Recorded data:

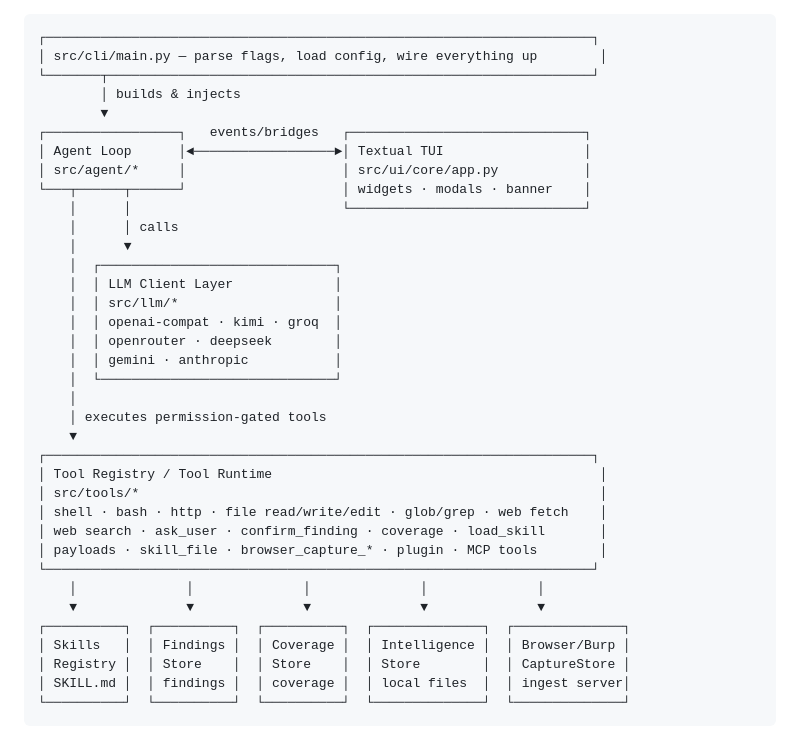
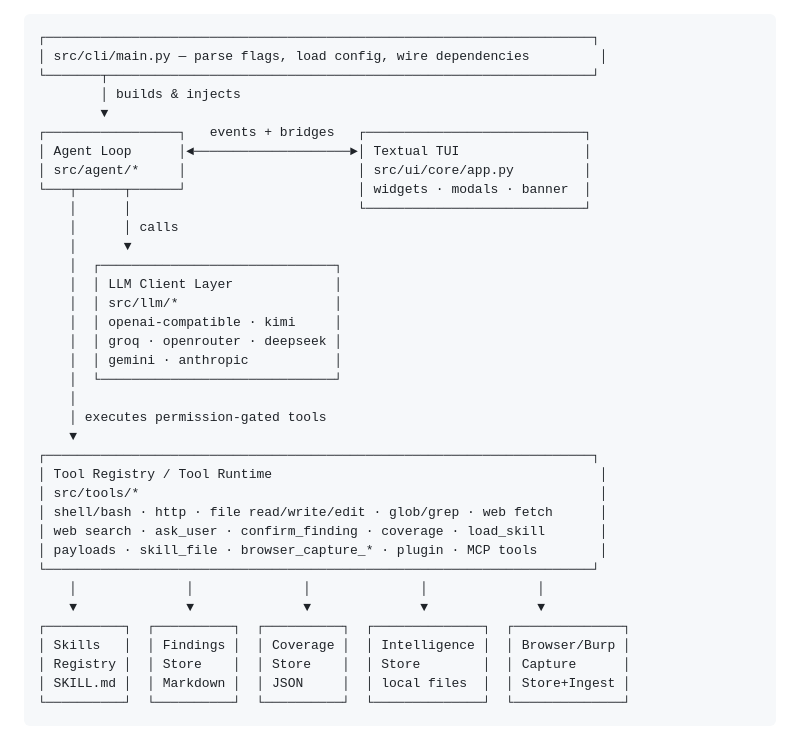
Before and after one commit to ynvk404/KAgent, a Markdown page: PROJECT.md, the part around the change. Rendered like a GitHub page.

````diff
--- a/PROJECT.md
+++ b/PROJECT.md
@@ -1,21 +1,21 @@
 ```
 ┌──────────────────────────────────────────────────────────────────────┐
-│ src/cli/main.py — parse flags, load config, wire everything up        │
+│ src/cli/main.py — parse flags, load config, wire dependencies         │
 └───────┬──────────────────────────────────────────────────────────────┘
         │ builds & injects
         ▼
-┌─────────────────┐   events/bridges   ┌──────────────────────────────┐
-│ Agent Loop      │◄──────────────────►│ Textual TUI                  │
-│ src/agent/*     │                    │ src/ui/core/app.py           │
-└───┬──────┬──────┘                    │ widgets · modals · banner    │
-    │      │                           └──────────────────────────────┘
+┌─────────────────┐   events + bridges   ┌────────────────────────────┐
+│ Agent Loop      │◄────────────────────►│ Textual TUI                │
+│ src/agent/*     │                      │ src/ui/core/app.py         │
+└───┬──────┬──────┘                      │ widgets · modals · banner  │
+    │      │                             └────────────────────────────┘
     │      │ calls
     │      ▼
     │  ┌──────────────────────────────┐
     │  │ LLM Client Layer             │
     │  │ src/llm/*                    │
-    │  │ openai-compat · kimi · groq  │
-    │  │ openrouter · deepseek        │
+    │  │ openai-compatible · kimi     │
+    │  │ groq · openrouter · deepseek │
     │  │ gemini · anthropic           │
     │  └──────────────────────────────┘
     │
@@ -24,7 +24,7 @@
 ┌──────────────────────────────────────────────────────────────────────┐
 │ Tool Registry / Tool Runtime                                          │
 │ src/tools/*                                                           │
-│ shell · bash · http · file read/write/edit · glob/grep · web fetch    │
+│ shell/bash · http · file read/write/edit · glob/grep · web fetch      │
 │ web search · ask_user · confirm_finding · coverage · load_skill       │
 │ payloads · skill_file · browser_capture_* · plugin · MCP tools        │
 └──────────────────────────────────────────────────────────────────────┘
@@ -32,7 +32,7 @@
     ▼              ▼              ▼              ▼              ▼
 ┌──────────┐  ┌──────────┐  ┌──────────┐  ┌──────────────┐  ┌──────────────┐
 │ Skills   │  │ Findings │  │ Coverage │  │ Intelligence │  │ Browser/Burp │
-│ Registry │  │ Store    │  │ Store    │  │ Store        │  │ CaptureStore │
-│ SKILL.md │  │ findings │  │ coverage │  │ local files  │  │ ingest server│
+│ Registry │  │ Store    │  │ Store    │  │ Store        │  │ Capture      │
+│ SKILL.md │  │ Markdown │  │ JSON     │  │ local files  │  │ Store+Ingest │
 └──────────┘  └──────────┘  └──────────┘  └──────────────┘  └──────────────┘
 ```
````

Assignment: Reproduce the material above exactly but drop all images.

Solved problem:
Before and after one commit to ynvk404/KAgent, a Markdown page: PROJECT.md, the part around the change. Rendered like a GitHub page.

````diff
--- a/PROJECT.md
+++ b/PROJECT.md
@@ -1,21 +1,21 @@
 ```
 ┌──────────────────────────────────────────────────────────────────────┐
-│ src/cli/main.py — parse flags, load config, wire everything up        │
+│ src/cli/main.py — parse flags, load config, wire dependencies         │
 └───────┬──────────────────────────────────────────────────────────────┘
         │ builds & injects
         ▼
-┌─────────────────┐   events/bridges   ┌──────────────────────────────┐
-│ Agent Loop      │◄──────────────────►│ Textual TUI                  │
-│ src/agent/*     │                    │ src/ui/core/app.py           │
-└───┬──────┬──────┘                    │ widgets · modals · banner    │
-    │      │                           └──────────────────────────────┘
+┌─────────────────┐   events + bridges   ┌────────────────────────────┐
+│ Agent Loop      │◄────────────────────►│ Textual TUI                │
+│ src/agent/*     │                      │ src/ui/core/app.py         │
+└───┬──────┬──────┘                      │ widgets · modals · banner  │
+    │      │                             └────────────────────────────┘
     │      │ calls
     │      ▼
     │  ┌──────────────────────────────┐
     │  │ LLM Client Layer             │
     │  │ src/llm/*                    │
-    │  │ openai-compat · kimi · groq  │
-    │  │ openrouter · deepseek        │
+    │  │ openai-compatible · kimi     │
+    │  │ groq · openrouter · deepseek │
     │  │ gemini · anthropic           │
     │  └──────────────────────────────┘
     │
@@ -24,7 +24,7 @@
 ┌──────────────────────────────────────────────────────────────────────┐
 │ Tool Registry / Tool Runtime                                          │
 │ src/tools/*                                                           │
-│ shell · bash · http · file read/write/edit · glob/grep · web fetch    │
+│ shell/bash · http · file read/write/edit · glob/grep · web fetch      │
 │ web search · ask_user · confirm_finding · coverage · load_skill       │
 │ payloads · skill_file · browser_capture_* · plugin · MCP tools        │
 └──────────────────────────────────────────────────────────────────────┘
@@ -32,7 +32,7 @@
     ▼              ▼              ▼              ▼              ▼
 ┌──────────┐  ┌──────────┐  ┌──────────┐  ┌──────────────┐  ┌──────────────┐
 │ Skills   │  │ Findings │  │ Coverage │  │ Intelligence │  │ Browser/Burp │
-│ Registry │  │ Store    │  │ Store    │  │ Store        │  │ CaptureStore │
-│ SKILL.md │  │ findings │  │ coverage │  │ local files  │  │ ingest server│
+│ Registry │  │ Store    │  │ Store    │  │ Store        │  │ Capture      │
+│ SKILL.md │  │ Markdown │  │ JSON     │  │ local files  │  │ Store+Ingest │
 └──────────┘  └──────────┘  └──────────┘  └──────────────┘  └──────────────┘
 ```
````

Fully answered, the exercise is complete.